- Opening Delimiter -

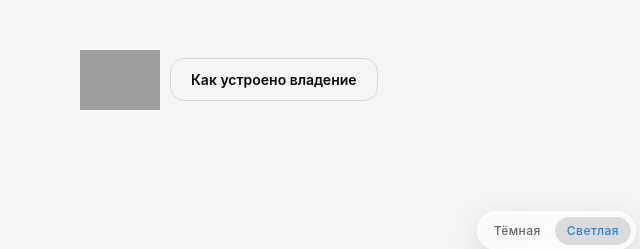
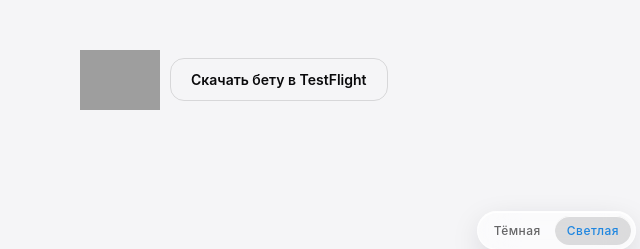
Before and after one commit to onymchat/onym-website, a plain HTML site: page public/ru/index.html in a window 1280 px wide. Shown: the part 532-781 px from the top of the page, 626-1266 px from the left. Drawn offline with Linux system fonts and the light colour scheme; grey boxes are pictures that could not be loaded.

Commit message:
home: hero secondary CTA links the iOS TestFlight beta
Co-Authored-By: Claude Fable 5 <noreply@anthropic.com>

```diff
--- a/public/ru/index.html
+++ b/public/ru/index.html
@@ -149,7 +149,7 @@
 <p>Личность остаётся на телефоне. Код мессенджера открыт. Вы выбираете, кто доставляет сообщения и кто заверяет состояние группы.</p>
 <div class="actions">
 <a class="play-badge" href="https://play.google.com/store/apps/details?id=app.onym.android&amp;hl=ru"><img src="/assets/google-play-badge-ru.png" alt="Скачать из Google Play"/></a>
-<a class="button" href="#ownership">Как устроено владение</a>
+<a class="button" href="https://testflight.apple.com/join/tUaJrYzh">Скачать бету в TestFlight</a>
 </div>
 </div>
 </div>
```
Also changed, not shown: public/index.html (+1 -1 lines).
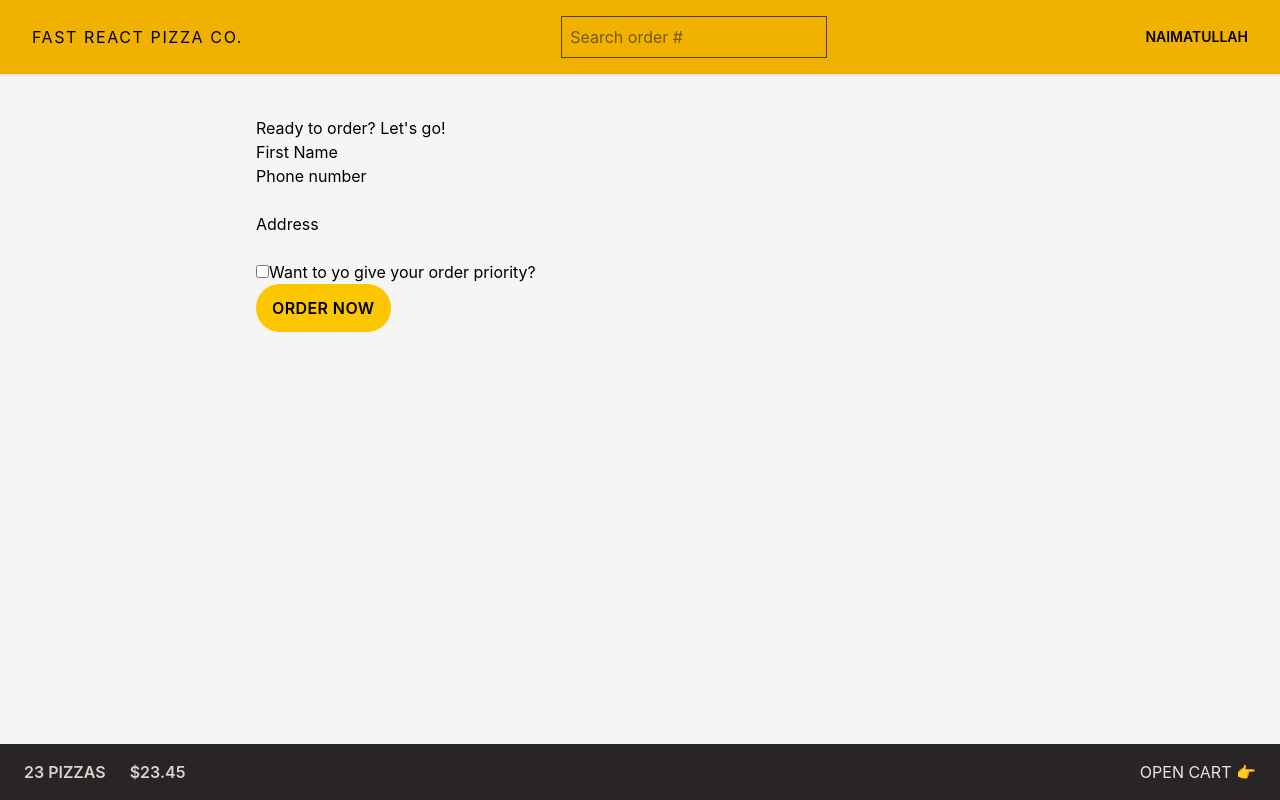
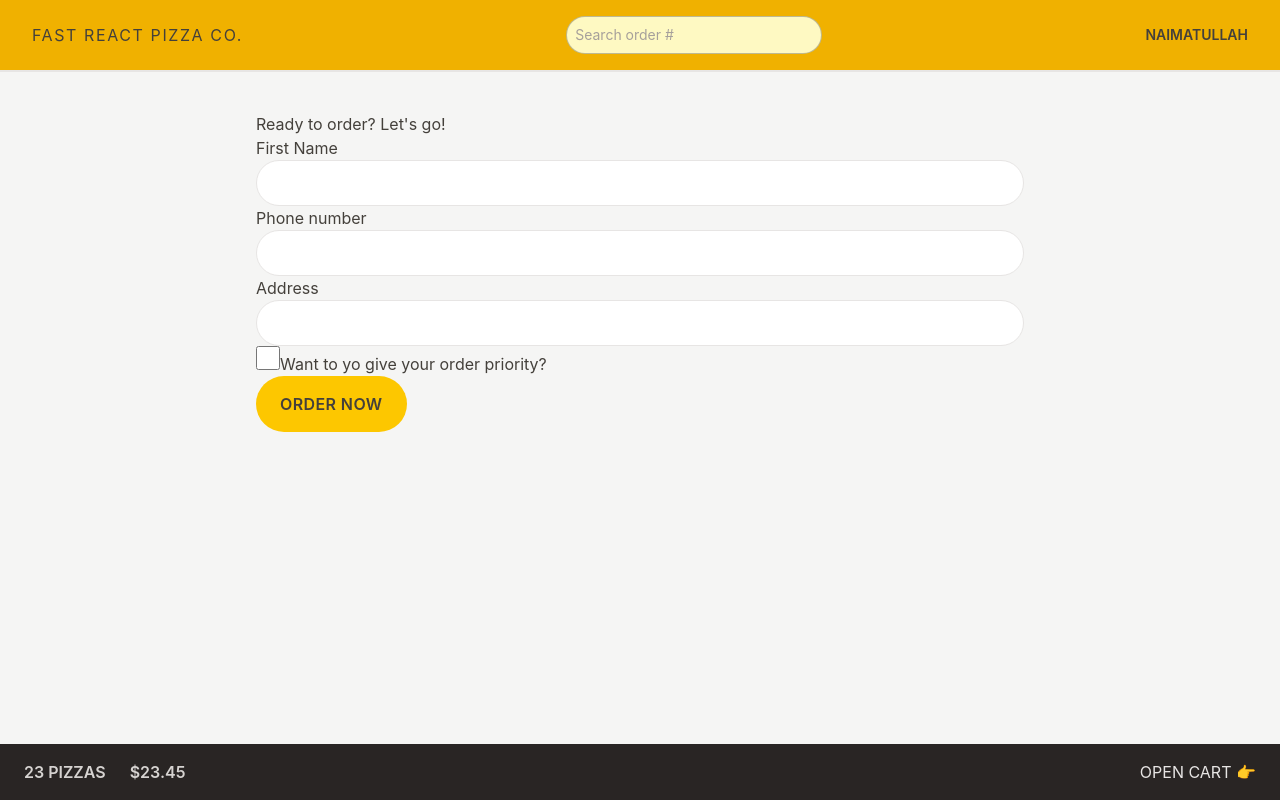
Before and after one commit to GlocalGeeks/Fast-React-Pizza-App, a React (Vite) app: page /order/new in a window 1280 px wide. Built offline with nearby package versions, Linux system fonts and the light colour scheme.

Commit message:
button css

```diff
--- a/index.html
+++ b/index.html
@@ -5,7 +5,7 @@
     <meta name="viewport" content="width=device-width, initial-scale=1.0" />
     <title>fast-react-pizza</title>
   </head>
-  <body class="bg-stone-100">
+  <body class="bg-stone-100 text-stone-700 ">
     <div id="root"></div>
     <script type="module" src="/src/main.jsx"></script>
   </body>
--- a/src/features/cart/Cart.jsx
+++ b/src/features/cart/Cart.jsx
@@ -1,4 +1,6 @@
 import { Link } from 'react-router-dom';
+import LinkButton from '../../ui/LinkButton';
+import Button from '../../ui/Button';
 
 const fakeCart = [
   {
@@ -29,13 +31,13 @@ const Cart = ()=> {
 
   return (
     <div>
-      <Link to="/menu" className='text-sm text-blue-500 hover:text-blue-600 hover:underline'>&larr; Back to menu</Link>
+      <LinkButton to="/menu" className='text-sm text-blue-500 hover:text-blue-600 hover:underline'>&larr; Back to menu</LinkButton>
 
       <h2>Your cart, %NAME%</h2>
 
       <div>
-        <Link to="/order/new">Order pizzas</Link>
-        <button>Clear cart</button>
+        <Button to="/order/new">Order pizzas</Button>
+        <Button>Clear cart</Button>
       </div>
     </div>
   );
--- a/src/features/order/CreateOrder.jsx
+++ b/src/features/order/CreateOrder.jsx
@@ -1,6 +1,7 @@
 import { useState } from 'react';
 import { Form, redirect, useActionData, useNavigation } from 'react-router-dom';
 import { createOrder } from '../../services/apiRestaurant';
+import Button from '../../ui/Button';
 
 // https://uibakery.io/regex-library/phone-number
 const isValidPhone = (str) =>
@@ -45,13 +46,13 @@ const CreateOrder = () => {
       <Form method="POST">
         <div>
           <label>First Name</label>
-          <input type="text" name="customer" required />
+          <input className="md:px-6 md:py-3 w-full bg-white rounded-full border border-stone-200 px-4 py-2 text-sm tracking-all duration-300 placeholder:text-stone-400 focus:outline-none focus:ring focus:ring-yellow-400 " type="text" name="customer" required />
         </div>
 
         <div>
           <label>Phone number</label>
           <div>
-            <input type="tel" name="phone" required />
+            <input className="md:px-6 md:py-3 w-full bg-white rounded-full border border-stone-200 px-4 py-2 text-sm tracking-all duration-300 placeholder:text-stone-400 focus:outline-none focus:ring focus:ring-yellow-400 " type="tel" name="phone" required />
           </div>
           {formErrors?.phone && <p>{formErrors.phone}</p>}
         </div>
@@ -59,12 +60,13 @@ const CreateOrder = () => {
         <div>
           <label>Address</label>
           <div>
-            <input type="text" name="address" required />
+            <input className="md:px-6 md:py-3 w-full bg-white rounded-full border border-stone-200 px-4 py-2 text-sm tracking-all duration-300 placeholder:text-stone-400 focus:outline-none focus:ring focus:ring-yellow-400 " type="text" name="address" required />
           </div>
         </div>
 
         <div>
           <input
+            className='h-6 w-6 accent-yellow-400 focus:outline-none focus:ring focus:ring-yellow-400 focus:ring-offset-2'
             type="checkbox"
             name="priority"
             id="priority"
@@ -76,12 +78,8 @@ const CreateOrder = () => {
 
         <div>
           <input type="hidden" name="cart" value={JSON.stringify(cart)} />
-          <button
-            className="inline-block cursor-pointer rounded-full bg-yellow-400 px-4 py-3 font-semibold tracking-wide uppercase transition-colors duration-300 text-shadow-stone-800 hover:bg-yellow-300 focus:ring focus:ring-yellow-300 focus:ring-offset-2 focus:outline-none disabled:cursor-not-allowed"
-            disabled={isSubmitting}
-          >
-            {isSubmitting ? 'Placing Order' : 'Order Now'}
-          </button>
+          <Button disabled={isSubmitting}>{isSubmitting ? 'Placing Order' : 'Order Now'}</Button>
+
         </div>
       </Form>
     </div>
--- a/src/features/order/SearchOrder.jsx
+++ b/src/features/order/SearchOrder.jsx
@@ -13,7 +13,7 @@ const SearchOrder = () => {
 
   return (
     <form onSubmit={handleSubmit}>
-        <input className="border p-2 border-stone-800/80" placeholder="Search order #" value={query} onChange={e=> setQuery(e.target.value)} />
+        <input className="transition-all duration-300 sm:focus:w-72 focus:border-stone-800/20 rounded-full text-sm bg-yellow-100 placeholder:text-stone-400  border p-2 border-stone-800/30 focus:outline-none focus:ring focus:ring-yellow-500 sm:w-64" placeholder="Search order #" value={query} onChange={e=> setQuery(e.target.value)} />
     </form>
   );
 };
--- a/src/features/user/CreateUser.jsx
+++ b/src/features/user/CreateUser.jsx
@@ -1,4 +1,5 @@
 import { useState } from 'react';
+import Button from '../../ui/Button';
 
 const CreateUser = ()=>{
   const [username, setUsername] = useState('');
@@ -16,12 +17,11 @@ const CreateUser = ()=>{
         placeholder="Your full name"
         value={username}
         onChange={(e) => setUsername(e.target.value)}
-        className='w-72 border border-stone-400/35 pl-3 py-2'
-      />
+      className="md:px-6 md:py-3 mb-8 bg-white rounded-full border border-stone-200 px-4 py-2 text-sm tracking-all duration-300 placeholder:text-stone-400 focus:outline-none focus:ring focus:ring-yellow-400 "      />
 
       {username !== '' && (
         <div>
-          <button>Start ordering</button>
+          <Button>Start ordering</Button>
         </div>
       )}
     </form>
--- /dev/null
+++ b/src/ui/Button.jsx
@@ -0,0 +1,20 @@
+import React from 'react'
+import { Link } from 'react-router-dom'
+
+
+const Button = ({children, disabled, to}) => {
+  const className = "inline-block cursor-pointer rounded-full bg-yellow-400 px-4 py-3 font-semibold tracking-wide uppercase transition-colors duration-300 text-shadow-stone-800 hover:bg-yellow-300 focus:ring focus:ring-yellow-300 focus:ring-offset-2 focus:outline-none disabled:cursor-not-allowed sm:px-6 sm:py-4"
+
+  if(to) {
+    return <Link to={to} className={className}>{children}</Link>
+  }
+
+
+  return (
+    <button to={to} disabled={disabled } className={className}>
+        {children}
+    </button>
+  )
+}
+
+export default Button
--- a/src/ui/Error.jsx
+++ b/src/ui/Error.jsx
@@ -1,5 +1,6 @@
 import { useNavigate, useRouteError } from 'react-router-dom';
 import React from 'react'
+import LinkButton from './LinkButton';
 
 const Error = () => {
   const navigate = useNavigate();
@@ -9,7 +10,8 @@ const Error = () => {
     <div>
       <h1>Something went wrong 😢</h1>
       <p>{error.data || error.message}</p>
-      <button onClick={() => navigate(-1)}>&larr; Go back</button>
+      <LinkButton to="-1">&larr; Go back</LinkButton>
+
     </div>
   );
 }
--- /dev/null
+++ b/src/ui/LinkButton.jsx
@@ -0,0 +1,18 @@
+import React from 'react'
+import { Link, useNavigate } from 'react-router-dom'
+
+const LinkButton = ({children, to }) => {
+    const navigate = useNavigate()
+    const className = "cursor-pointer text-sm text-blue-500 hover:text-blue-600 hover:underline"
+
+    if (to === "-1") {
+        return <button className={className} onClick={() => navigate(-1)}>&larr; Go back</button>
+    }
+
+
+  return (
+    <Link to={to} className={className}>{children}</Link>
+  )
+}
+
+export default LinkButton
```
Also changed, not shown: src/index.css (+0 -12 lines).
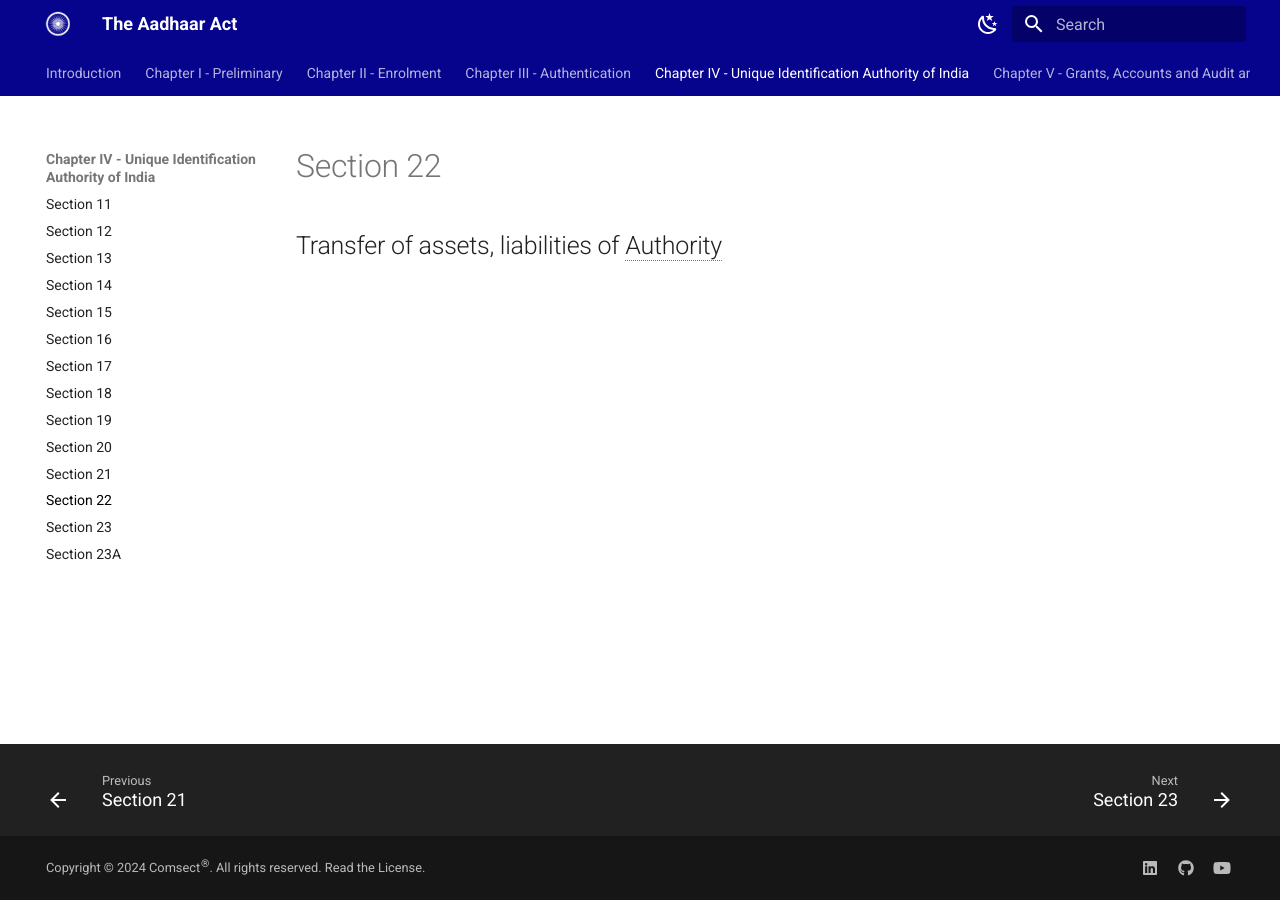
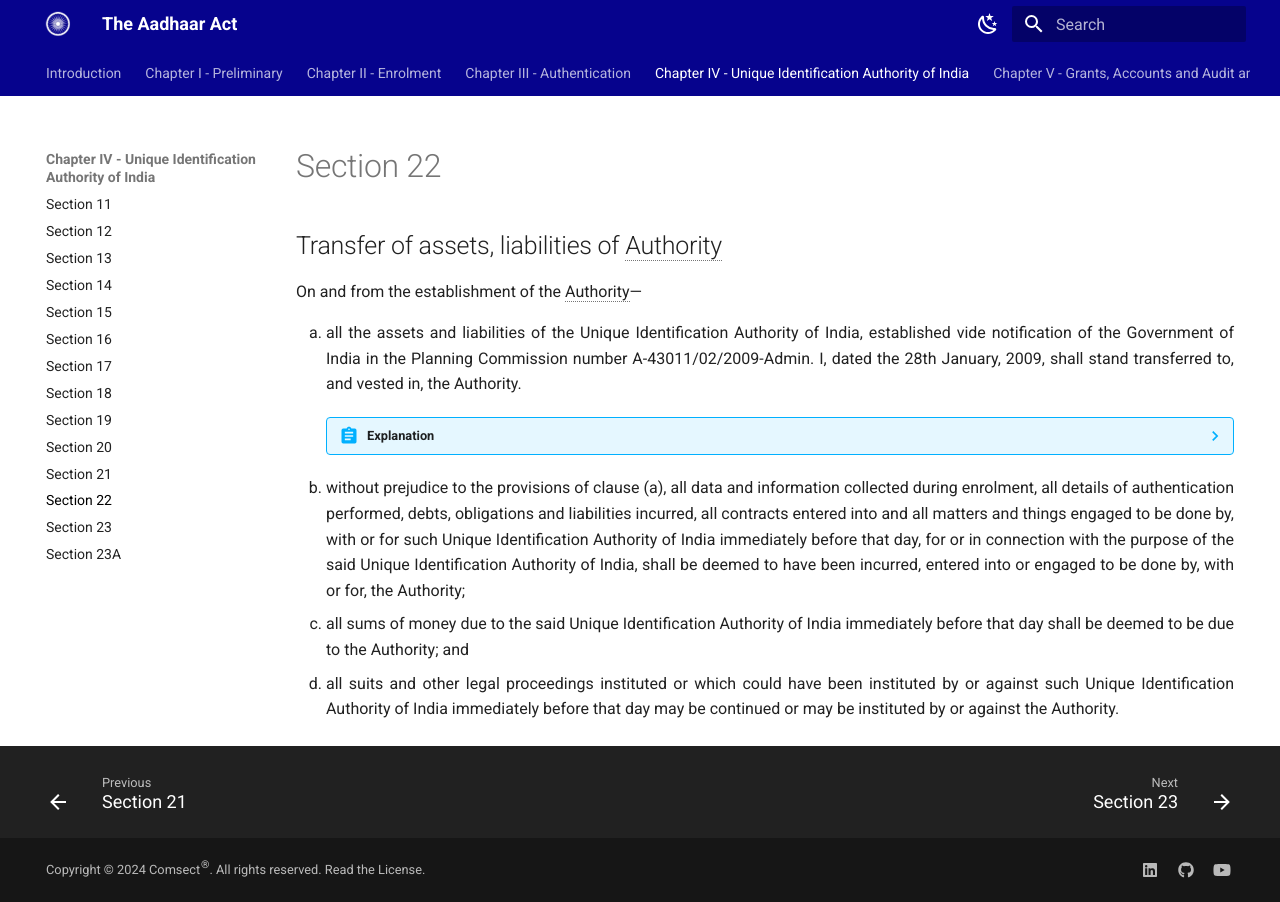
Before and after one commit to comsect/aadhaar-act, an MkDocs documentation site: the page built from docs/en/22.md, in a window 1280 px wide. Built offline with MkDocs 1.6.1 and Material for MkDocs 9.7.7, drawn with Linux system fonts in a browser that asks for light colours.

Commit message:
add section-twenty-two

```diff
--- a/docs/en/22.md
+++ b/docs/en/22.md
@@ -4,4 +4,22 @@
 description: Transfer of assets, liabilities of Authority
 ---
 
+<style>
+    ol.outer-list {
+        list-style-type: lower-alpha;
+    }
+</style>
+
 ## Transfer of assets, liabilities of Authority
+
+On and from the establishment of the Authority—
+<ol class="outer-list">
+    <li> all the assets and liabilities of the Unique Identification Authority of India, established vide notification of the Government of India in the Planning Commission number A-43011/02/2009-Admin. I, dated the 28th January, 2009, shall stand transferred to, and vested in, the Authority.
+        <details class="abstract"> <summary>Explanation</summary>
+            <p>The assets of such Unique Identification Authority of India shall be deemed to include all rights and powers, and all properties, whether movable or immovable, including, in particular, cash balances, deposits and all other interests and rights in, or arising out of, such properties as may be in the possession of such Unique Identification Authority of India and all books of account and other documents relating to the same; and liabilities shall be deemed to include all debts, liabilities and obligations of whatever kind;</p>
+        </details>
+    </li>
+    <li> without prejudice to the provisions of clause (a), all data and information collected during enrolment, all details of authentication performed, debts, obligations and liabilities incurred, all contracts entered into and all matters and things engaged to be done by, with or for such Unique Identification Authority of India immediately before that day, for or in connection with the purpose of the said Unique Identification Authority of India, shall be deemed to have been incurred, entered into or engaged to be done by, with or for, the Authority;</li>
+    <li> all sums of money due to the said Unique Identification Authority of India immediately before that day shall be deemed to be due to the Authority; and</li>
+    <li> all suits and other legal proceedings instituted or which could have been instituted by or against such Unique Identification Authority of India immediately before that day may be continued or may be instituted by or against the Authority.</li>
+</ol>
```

- Closing Delimiter -

● WHAT IS REQUIRED
Where a line of the entries contains "colors", report that line.

● ANSWER FOR THE TASK
-            className="inline-block cursor-pointer rounded-full bg-yellow-400 px-4 py-3 font-semibold tracking-wide uppercase transition-colors duration-300 text-shadow-stone-800 hover:bg-yellow-300 focus:ring focus:ring-yellow-300 focus:ring-offset-2 focus:outline-none disabled:cursor-not-allowed"
+  const className = "inline-block cursor-pointer rounded-full bg-yellow-400 px-4 py-3 font-semibold tracking-wide uppercase transition-colors duration-300 text-shadow-stone-800 hover:bg-yellow-300 focus:ring focus:ring-yellow-300 focus:ring-offset-2 focus:outline-none disabled:cursor-not-allowed sm:px-6 sm:py-4"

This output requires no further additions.